- Eat more protein – All proteins are made of amino acids such as tryptophan, which can be found in many foods (e.g. eggs, nuts, tofu and chicken) and has been associated with healthy brain function.
RELATED: WW x high-protein diet
- Eat your greens – Lack of folate in the diet has been with linked with an increased risk of developing depression. Try to include more foods that contain folate, like dark leafy greens.
- Get enough sleep – Try to get at least 7-8 hours of sleep every night. We all know that we perform and feel better when we’ve had a good night’s rest.
- Move more – Exercise releases endorphins in your brain, which makes us feel happy!
Take home message
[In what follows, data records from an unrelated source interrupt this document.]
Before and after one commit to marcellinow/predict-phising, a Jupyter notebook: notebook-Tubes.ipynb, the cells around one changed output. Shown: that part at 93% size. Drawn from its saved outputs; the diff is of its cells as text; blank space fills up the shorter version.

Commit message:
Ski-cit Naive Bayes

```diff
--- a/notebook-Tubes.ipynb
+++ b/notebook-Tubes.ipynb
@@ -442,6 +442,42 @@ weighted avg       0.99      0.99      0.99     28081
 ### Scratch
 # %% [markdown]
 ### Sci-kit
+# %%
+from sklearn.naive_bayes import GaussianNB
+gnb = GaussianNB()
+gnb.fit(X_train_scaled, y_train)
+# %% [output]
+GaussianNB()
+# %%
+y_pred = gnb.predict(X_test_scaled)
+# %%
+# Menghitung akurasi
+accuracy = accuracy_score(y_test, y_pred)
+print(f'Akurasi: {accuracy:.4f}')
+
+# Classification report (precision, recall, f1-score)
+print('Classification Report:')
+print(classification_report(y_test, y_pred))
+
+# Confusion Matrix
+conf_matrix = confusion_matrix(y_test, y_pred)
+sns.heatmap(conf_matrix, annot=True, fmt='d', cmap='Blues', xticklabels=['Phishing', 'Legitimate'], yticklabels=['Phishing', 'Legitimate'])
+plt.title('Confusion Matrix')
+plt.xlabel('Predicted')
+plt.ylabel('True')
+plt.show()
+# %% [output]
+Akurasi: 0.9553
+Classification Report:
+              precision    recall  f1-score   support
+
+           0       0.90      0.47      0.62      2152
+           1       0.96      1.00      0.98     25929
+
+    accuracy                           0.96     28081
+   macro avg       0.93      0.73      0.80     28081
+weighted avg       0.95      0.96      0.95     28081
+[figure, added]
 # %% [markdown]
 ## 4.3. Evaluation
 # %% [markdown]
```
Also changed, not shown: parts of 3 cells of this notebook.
While food may not always be the solution to a down day, there is growing scientific evidence that links food and mood, although more research is needed in this area.
As ever, a healthy balanced diet is the key to maintaining good health, and keeping your mind and body strong, healthy and happy12.
The WW programme is a holistic weight loss & wellbeing programme that helps you lose weight, shift your mindset and move more. If you have similar goals, find out more and start your journey today.
1. Nehlig, A. (2013). The neuroprotective effects of cocoa flavanol and its influence on cognitive performance. British Journal of Clinical Pharmacology, 75 (3), 716-27.
2. Marsh C.E., Green D.J., Naylor L.H., and Guelfi KJ. (2017). Consumption of dark chocolate attenuates subsequent food intake compared with milk and white chocolate in postmenopausal women. Appetite, 116, 544-551.
3. Scholey A.B., French S.J., Morris P.J., Kennedy D.O., Milne A.L. and Haskell C.F. (2009). Consumption of cocoa flavanols results in acute improvements in mood and cognitive performance during sustained mental effort. Journal of Psychopharmacology, 24 (10), 1505-14.
4. Pase M.P., Scholey A.B., Pipingas A., Kras M., Nolidin K., Gibbs A., Wesnes K. and Stough C. (2013). Cocoa polyphenols enhance positive mood states but not cognitive performance: a randomized, placebo-controlled trial. Journal of Psychopharmacology, 24 (5), 451-8.
5. Sathyapalan T., Beckett S., Rigby A.S., Mellor D.D. and Atkin S.L. (2010). High cocoa polyphenol rich chocolate may reduce the burden of the symptoms in chronic fatigue syndrome. Nutrition Journal, 9, 55.
6. Jacka F.N., Cherbuin N., Anstey K.J. and Butterworth P. (2014). Dietary Patterns and Depressive Symptoms over Time: Examining the Relationships with Socioeconomic Position, Health Behaviours and Cardiovascular Risk. PLoS One, 9 (1), e87657.
7. Sánchez-Villegas A., Toledo E., de Irala J., Ruiz-Canela M., Pla-Vidal J., Martínez-González M.A. (2012). Public Health Nutrition, 15 (1), 424-432.
8. Logan, A.C. (2004). Omega-3 fatty acids and major depression: A primer for the mental health professional. Lipids in Health and Disease, 3 (25), 1-8.
9. Grosso, G., Galvano, F., Marventano, S., Malaguarnera, M., Bucolo, C., Drago, F. and Caraci, F. (2014). Omega-3 Fatty Acids and Depression: Scientific Evidence and Biological Mechanisms. Oxidative Medicine and Cellular Longevity, (2014), 313570.
10. Tahmasebi K., Amani R., Nazari Z., Ahmadi K., Moazzen S. and Mostafavi S.A. (2017). Association of Mood Disorders with Serum Zinc Concentrations in Adolescent Female Students. Biological Trace Element Research, 178 (2), 180-188.
11. Cope E.C. and Levenson C.W. (2010). Role of zinc in the development and treatment of mood disorders. Current Opinion in Clinical Nutrition and Metabolic Care 13 (6), 685-9.
12. Sarris, J., Logan, A.C., Akbaraly, T.N., Amminger, G.P., Balanzá-Martínez, V., Freeman, M.P., Hibbeln, J., Matsuoka, Y., Mischoulon, D., Mizoue, T., Akiko Nanri, A., Nishi, D., Ramsey, D., Julia J Rucklidge, J.J., Sanchez-Villegas, A., Andrew Scholey, A., Pin Su, K-P., Jacka, F.N. (2015). Nutritional medicine as mainstream in psychiatry. The Lancet Psychiatry, 2 (3), 271–74.